To proceed, the Steering Committee collaborated to develop a business case complete with an action plan for implementation. As part of the Steering Committee’s approach, clients determine the goals that will make the greatest difference in their health. A Coordinated Care Plan is developed based on these goals and adhered to by all providers at every turn, ensuring that clients continue to drive their own care.
In addition, the Steering Committee determined that the best way to treat complex patients was to consider the whole person, addressing the social determinants of health rather than focusing on a specific illness or condition. As a result, a Health Coach position was created to help clients navigate the health care system, support them as they implement their Coordinated Care Plans, or to address related issues affecting their health.
From a statistical perspective, the City of Thunder Bay IDN Health Link has achieved significant results.
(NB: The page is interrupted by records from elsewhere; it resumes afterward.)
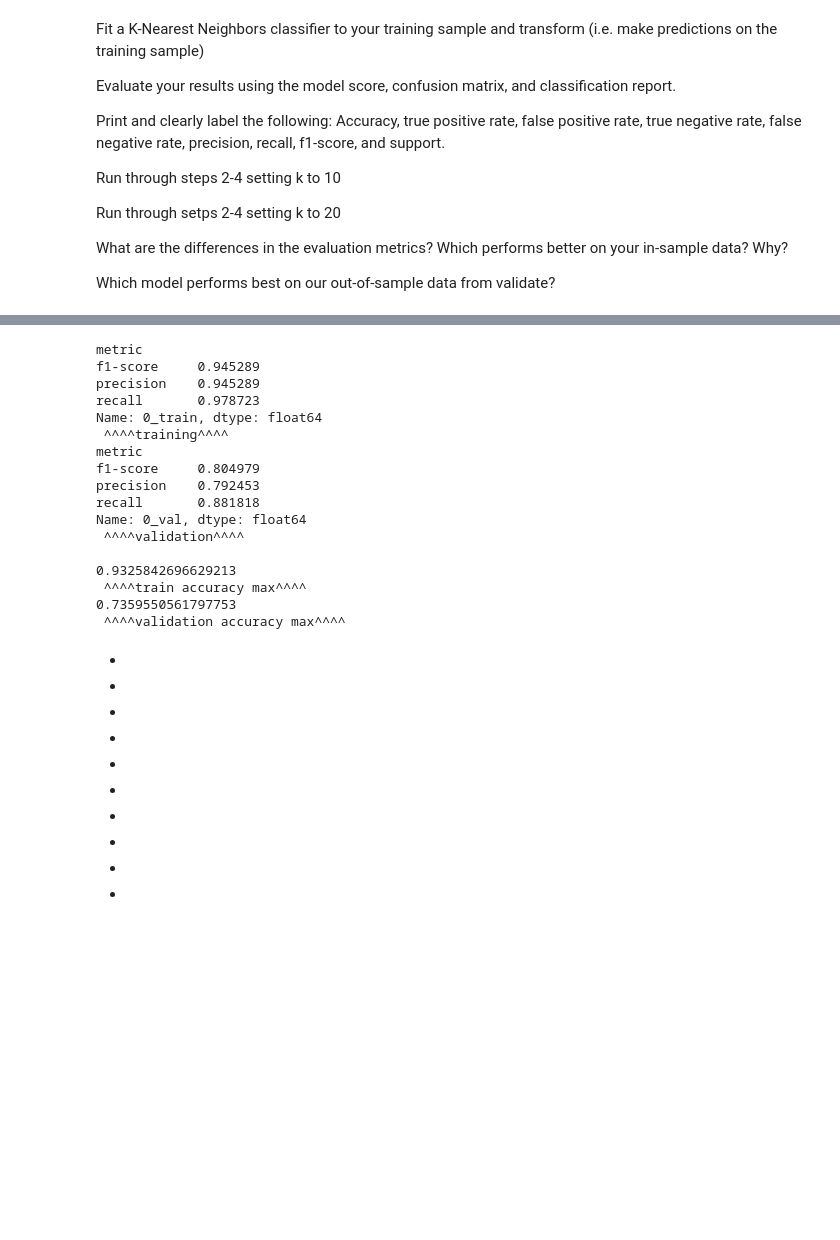
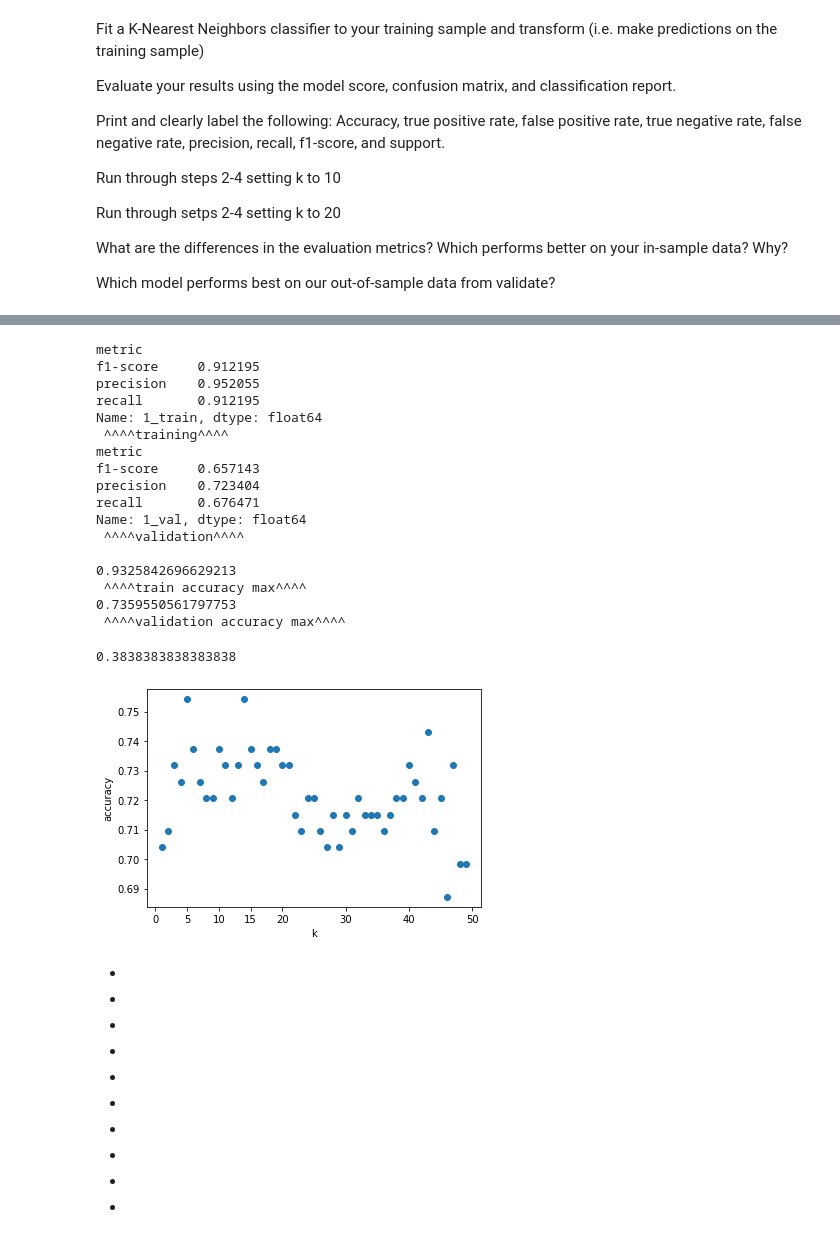
Before and after one commit to geary-shenck/classification-exercises, a Jupyter notebook: model.ipynb, the cells around one changed output, grey strips where cells are left out. Saved outputs shown, nothing was run; the diff lists cells and outputs as text; code cells hidden in the pictures; blank space fills up the shorter version.

```diff
--- a/model.ipynb
+++ b/model.ipynb
@@ -1147,28 +1143,47 @@ knn_titanic_df.head()
 # %%
 knn_titanic_df = knn_titanic_df.drop(knn_titanic_df[knn_titanic_df["metric"] == "support"].index)
 # %%
-print(knn_titanic_df.groupby(["metric"])["0_train"].agg("max"),"\n ^^^^training^^^^")
-print(knn_titanic_df.groupby(["metric"])["0_val"].agg("max"),"\n ^^^^validation^^^^ \n")
+print(knn_titanic_df.groupby(["metric"])["1_train"].agg("max"),"\n ^^^^training^^^^")
+print(knn_titanic_df.groupby(["metric"])["1_val"].agg("max"),"\n ^^^^validation^^^^ \n")
 print(knn_titanic_df["accuracy_train"].agg("max"),"\n ^^^^train accuracy max^^^^")
 print(knn_titanic_df["accuracy_val"].agg("max"),"\n ^^^^validation accuracy max^^^^")
 # %% [output]
 metric
-f1-score     0.945289
-precision    0.945289
-recall       0.978723
-Name: 0_train, dtype: float64
+f1-score     0.912195
+precision    0.952055
+recall       0.912195
+Name: 1_train, dtype: float64
  ^^^^training^^^^
 metric
-f1-score     0.804979
-precision    0.792453
-recall       0.881818
-Name: 0_val, dtype: float64
+f1-score     0.657143
+precision    0.723404
+recall       0.676471
+Name: 1_val, dtype: float64
  ^^^^validation^^^^
 
 0.9325842696629213
  ^^^^train accuracy max^^^^
 0.7359550561797753
  ^^^^validation accuracy max^^^^
+# %%
+titanic_df.survived.mean()
+# %% [output]
+0.3838383838383838
+# %%
+k_range = range(1, 50)
+scores = []
+for k in k_range:
+    knn = KNeighborsClassifier(n_neighbors = k)
+    knn.fit(X_titanic_train, y_titanic_train)
+    scores.append(knn.score(X_titanic_test, y_titanic_test))
+plt.figure()
+plt.xlabel('k')
+plt.ylabel('accuracy')
+plt.scatter(k_range, scores)
+plt.xticks([0,5,10,15,20,30,40,50])
+plt.show()
+# %% [output]
+[figure, added]
 # %% [markdown]
 -
 -
```
Also changed, not shown: parts of 8 cells of this notebook.
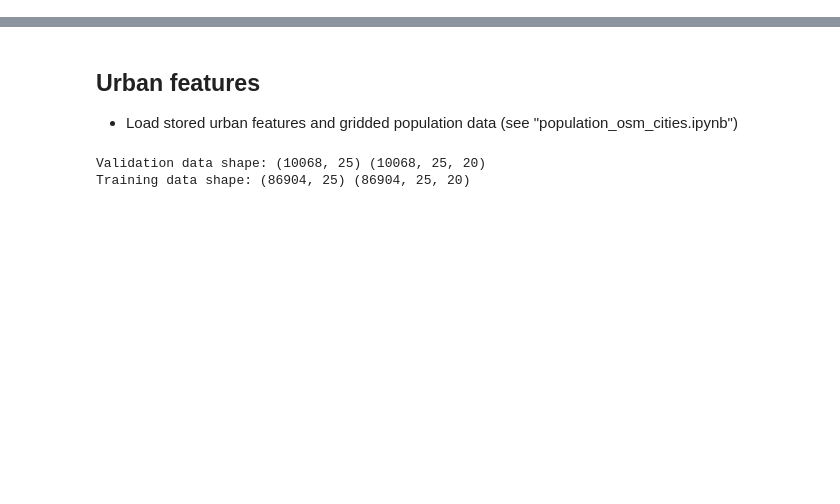
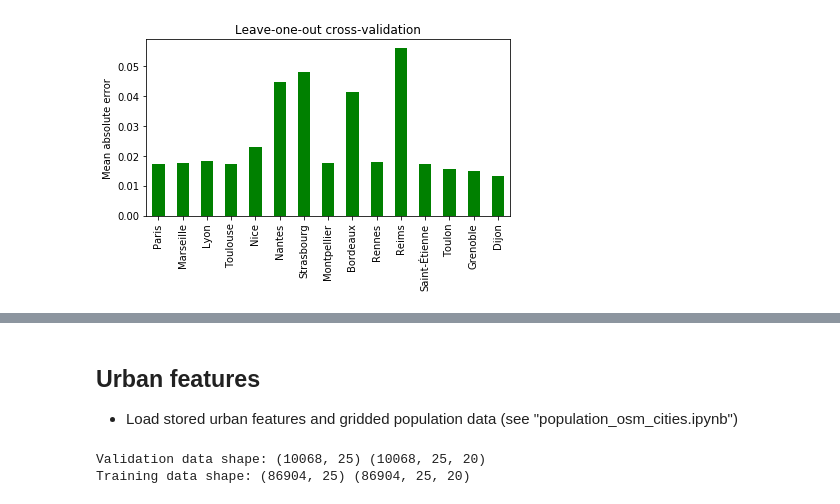
Before and after one commit to lgervasoni/urbansprawl, a Jupyter notebook: examples/population_downscaling_ml.ipynb, the cells around one changed output, grey strips where cells are left out. Cells and saved outputs as stored; diff of their text form; code cells hidden in the pictures; blank space fills up the shorter version.

```diff
--- a/examples/population_downscaling_ml.ipynb
+++ b/examples/population_downscaling_ml.ipynb
@@ -28,0 +25,20 @@ Using TensorFlow backend.
+# %%
+cities_french = [ "Paris", "Marseille", "Lyon", "Toulouse", "Nice", "Nantes", "Strasbourg", "Montpellier", "Bordeaux", "Rennes", "Reims", "Saint-Étienne", "Toulon", "Grenoble", "Dijon"]
+leave_one_out_mae = {}
+leave_one_out_rmse = {}
+
+for city_sel in cities_french:
+    print("************************")
+    print(city_sel)
+
+    # Validation data
+    Y_test, X_test, X_columns = get_Y_X_features_population_data(cities_selection=[city_sel])
+    # Training data
+    Y_train, X_train, X_columns = get_Y_X_features_population_data(cities_skip=[city_sel])
+
+    # Shape
+    print( "Validation length:", Y_test.shape[0], "Training length:", Y_train.shape[0] )
+
+    train_test_cnn(Y_test, X_test, Y_train, X_train, city_sel)
+
+    print("************************")
@@ -28,0 +122,8 @@ Using TensorFlow backend.
+# %%
+pd.Series(leave_one_out_mae).plot('bar', colormap="ocean")
+plt.ylabel("Mean absolute error")
+plt.title("Leave-one-out cross-validation")
+plt.tight_layout()
+plt.savefig("images/CNN_cross_validation_mae.png", dpi=600, pad_inches=0)
+# %% [output]
+[figure, added]
```
Also changed, not shown: parts of 23 cells of this notebook.
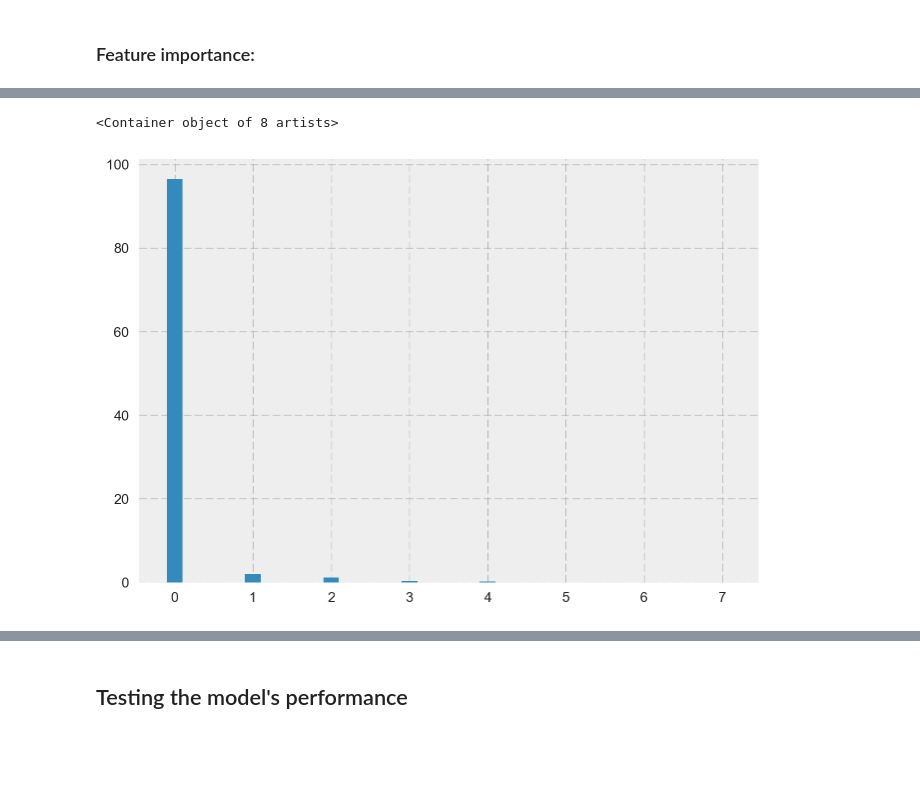
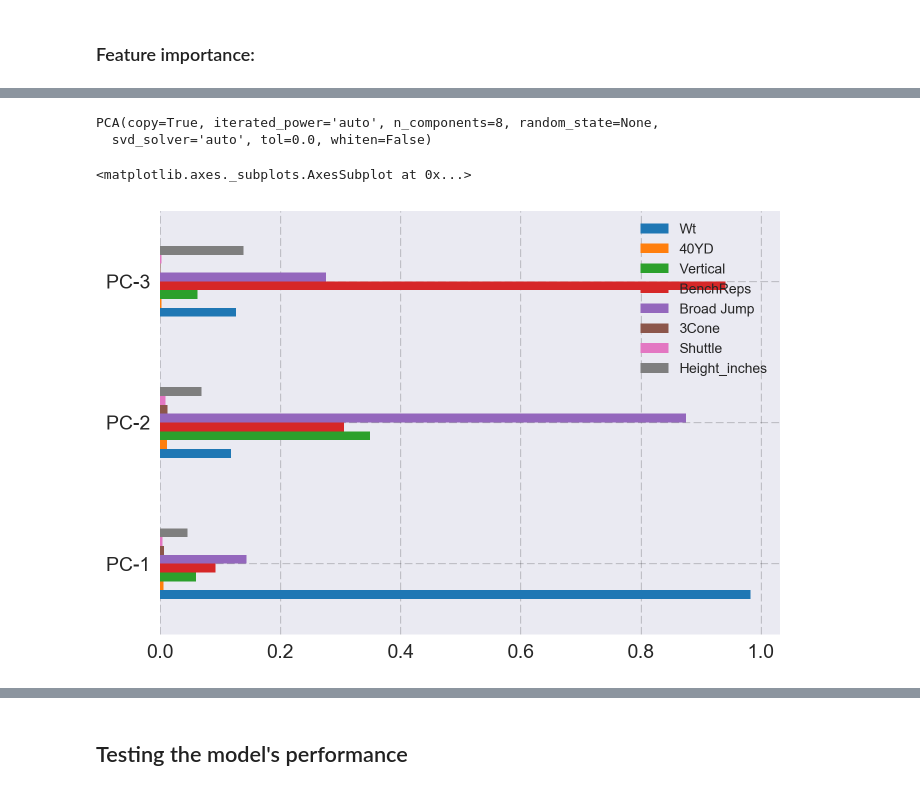
Before and after one commit to richardagalvez/NFLAnalysis, a Jupyter notebook: 2017_predictions.ipynb, the cells around one changed output, grey strips where cells are left out. Saved outputs shown, nothing was run; the diff lists cells and outputs as text; code cells hidden in the pictures; blank space fills up the shorter version.

```diff
--- a/2017_predictions.ipynb
+++ b/2017_predictions.ipynb
@@ -80,7 +78,17 @@ xgb.plot_importance(alg);
-# %%
-pca = PCA(n_components=8)
-pca.fit(X.dropna())
-plt.bar(range(8), pca.explained_variance_ratio_*100, width=0.2)
-# %% [output]
-<Container object of 8 artists>
-[figure, removed]
+# %%
+pca = PCA(n_components=8)
+df2 = df.copy()
+df2['Probowl'] = df2['Probowl'].astype(int)
+X = df2[features].dropna()
+pca.fit(X)
+
+#Xtrans[y==0,1]
+#components = pd.DataFrame(pca.components_,columns=X.columns,index = ['PC-1','PC-2', 'PC-3'])
+# %% [output]
+PCA(copy=True, iterated_power='auto', n_components=8, random_state=None,
+  svd_solver='auto', tol=0.0, whiten=False)
+# %%
+np.abs(components).plot.barh()
+# %% [output]
+<matplotlib.axes._subplots.AxesSubplot at 0x...>
+[figure, added]
```
Also changed, not shown: parts of 9 cells of this notebook.
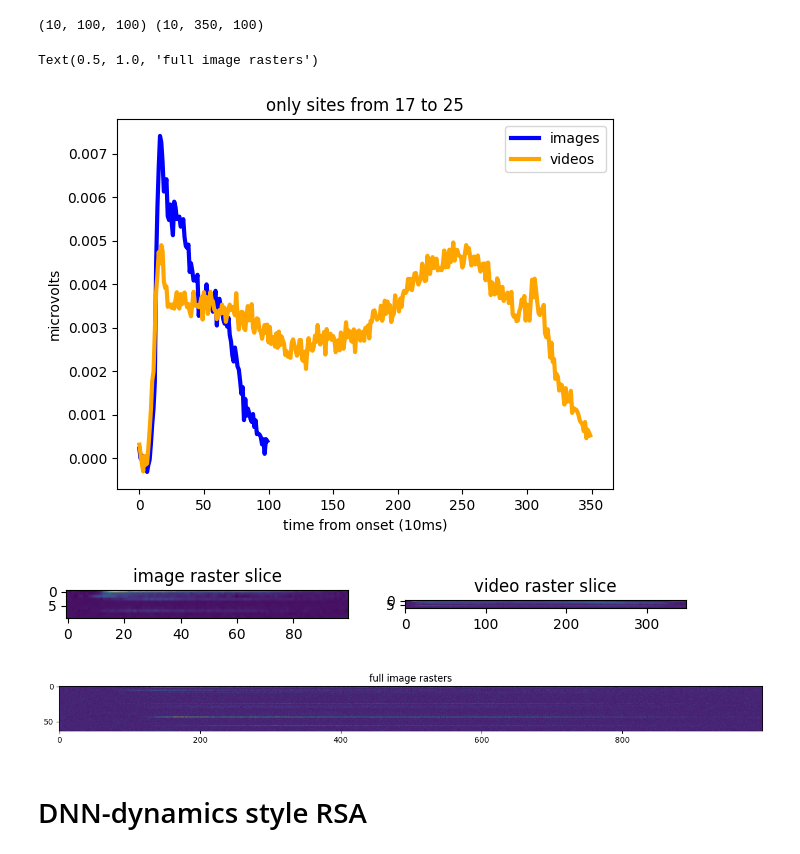
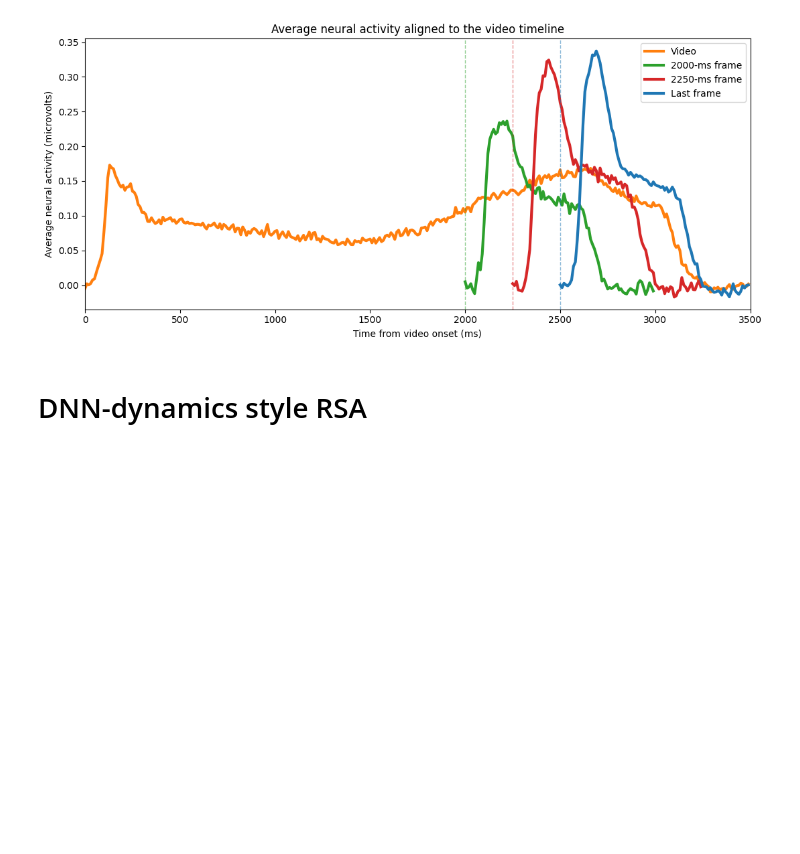
Before and after one commit to TizianoCausin01/static_dynamic, a Jupyter notebook: python_scripts/scripts/summary_figs_report.ipynb, the cells around one changed output. Drawn from its saved outputs; the diff is of its cells as text; code cells hidden in the pictures; blank space fills up the shorter version.

```diff
--- a/python_scripts/scripts/summary_figs_report.ipynb
+++ b/python_scripts/scripts/summary_figs_report.ipynb
@@ -14,7 +16,8 @@ import yaml
 from scipy.ndimage import gaussian_filter1d
 
 ENV = os.getenv('MY_ENV', 'tiziano_mac_mini')
-with open("../../config.yaml", 'r') as file:
+PROJECT_ROOT = Path('../..').resolve()
+with open(PROJECT_ROOT / 'config.yaml', 'r') as file:
     config = yaml.safe_load(file)
 # end with open
 
@@ -22,12 +25,15 @@ paths = config[ENV]['paths']
 sys.path.extend([paths['src_path'], paths['useful_stuff_path']])
 
 from image_processing.video_feature_extraction import (
-    list_video_feature_files, load_aligned_video_features, stimulus_key,
+    list_video_feature_files, load_aligned_video_features,
 )
 from project_specific_utils import (
-    load_natraster, min_max_normalization,
+    load_natraster, match_timed_static_movie_rasters, min_max_normalization,
+    split_half_filename_suffix,
 )
-from useful_stuff.general_utils import TimeSeries, create_RDM, get_lagplot, get_lagplot_subset
+from useful_stuff.general_utils import (
+    TimeSeries, create_RDM, dyn_linear_encoding, get_lagplot, get_lagplot_subset,
+)
 from useful_stuff.general_utils.RSA import dRSA
 from useful_stuff.general_utils.II import dynInformationImbalance
 # %%
@@ -160,27 +168,42 @@ Video-only stimuli excluded: []
-# %%
-print(image_ts.shape(), video_ts.shape())
-# %% [output]
-(10, 100, 100) (10, 350, 100)
 # %%
-plt.plot(np.mean(image_ts.array[:, :, :], axis=(0,2)).T, color="blue", label="images", linewidth=cfg.linewidth)
-plt.plot(np.mean(video_ts.array[:, :, :], axis=(0,2)).T, color="orange", label="videos", linewidth=cfg.linewidth)
-plt.title("only sites from 17 to 25")
-plt.ylabel("microvolts")
-plt.xlabel("time from onset (10ms)")
-plt.legend()
-fig, ax = plt.subplots(1,2, figsize=(8,10))
-ax[0].imshow(np.mean(image_ts.array, axis=2))
-ax[0].set_title("image raster slice")
-ax[1].set_title("video raster slice")
-ax[1].imshow(np.mean(video_ts.array, axis=2))
-fig = plt.figure(figsize=(16,18))
-plt.imshow(np.mean(image_rasters, axis=2))
-plt.title("full image rasters")
+# Average over channels and matched stimuli, preserving the neural time axis.
+video_activity = video_ts.get_array().mean(axis=(0, 2))
+video_time_ms = np.arange(video_activity.size) * 1000 / video_ts.get_fs()
+video_plot_mask = video_time_ms < cfg.video_plot_end_ms
+
+static_conditions = (
+    (image_2000ms_ts, cfg.image_2000ms_onset_ms, '2000-ms frame', 'tab:green'),
+    (image_2250ms_ts, cfg.image_2250ms_onset_ms, '2250-ms frame', 'tab:red'),
+    (image_ts, cfg.last_frame_onset_ms, 'Last frame', 'tab:blue'),
+)
+
+fig, ax = plt.subplots(figsize=(11, 5))
+ax.plot(
+    video_time_ms[video_plot_mask], video_activity[video_plot_mask],
+    color='tab:orange', label='Video', linewidth=cfg.linewidth,
+)
+for static_ts, onset_ms, label, color in static_conditions:
+    static_activity = static_ts.get_array().mean(axis=(0, 2))
+    static_time_ms = onset_ms + (
+        np.arange(static_activity.size) * 1000 / static_ts.get_fs()
+    )
+    ax.plot(
+        static_time_ms, static_activity, color=color, label=label,
+        linewidth=cfg.linewidth,
+    )
+    ax.axvline(onset_ms, color=color, linestyle='--', linewidth=1, alpha=0.5)
+# end for static_ts
+
+ax.set(
+    xlim=(0, cfg.video_plot_end_ms),
+    xlabel='Time from video onset (ms)',
+    ylabel='Average neural activity (microvolts)',
+    title='Average neural activity aligned to the video timeline',
+)
+ax.legend()
+fig.tight_layout()
 # %% [output]
-Text(0.5, 1.0, 'full image rasters')
-[figure, old version]
+[figure, new version]
-[figure, removed]
-[figure, removed]
 # %% [markdown]
 # DNN-dynamics style RSA
 # %%
```
Also changed, not shown: parts of 31 cells of this notebook, 2 other files.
Since its inception in 2014, over 300 emergency department visits have been avoided due to the Enhanced Care Team Clinic, over 500 interactions between Health Link clients and their Health Coaches have taken place, and nearly 200 rides have been provided for Health Link clients to get to medical appointments, which in turn reduces avoidable ambulance trips.
But while this data is impressive, the clients’ firsthand experiences with the program are a testament to the Steering Committee’s success. In their own words, they described the Health Link as a “priceless,” “wonderful” program that allows them to feel more “supported,” “confident,” and “heard.”
Ministry of Health and Long-Term Care – Health Links Explained video (click here)
2015 North West LHIN Leadership Award Runner-Up – Arlene Thomson, Director, Cardiovascular and Stroke Program, Thunder Bay Regional Health Sciences Centre
As the Director of the Cardiovascular and Stroke Program at Thunder Bay Regional Health Sciences Centre (TBRHSC), Arlene Thomson’s journey to bring a comprehensive cardiovascular program to Northwestern Ontario began over two decades ago.
She was the founding manager of the Cardiac Catheterization Lab at the Port Arthur General Hospital in 1988 and later helped to establish the angioplasty program at TBRHSC in 2007. Strongly believing that the medical expertise and capacity existed to support more advanced cardiac services in the Northwest, she collaborated with cardiologists and community partners to draft what would be the first of several proposals to the Ministry of Health and Long-Term Care for a cardiac surgical program, without success.
Undeterred, she forged ahead to expand the existing cardiac services at TBRHSC as volumes continued to grow. A second cath lab was constructed in 2011, and she worked with a multidisciplinary team to improve the quality and effectiveness of the care provided within and outside of her program. For example, the interdepartmental collaborations initiated by Arlene significantly reduced discharge delays for patients requiring a pacemaker.
However, as she continued to closely monitor health outcomes, demographics, and health system changes she found the need for a comprehensive cardiovascular program was still clearly evident. Arlene nurtured a partnership with between TBRHSC and the University Health Network, which ultimately led to the development and approval of a fourth proposal for the first Comprehensive Cardiovascular Surgical program in Northwestern Ontario.
The proposal includes plans to recruit cardiac and vascular surgeons to the team. In the meantime, partners at the University Health Network will accept and treat patients from the Northwest until renovations are complete and the program is fully functional at TBRHSC. It is anticipated that when the program is off the ground in the upcoming years, hundreds of Northwestern Ontarians will have to access cardiac and vascular services closer to home.
Improving Cardiovascular Services for Patients in Northwestern Ontario – TBRHSC News Release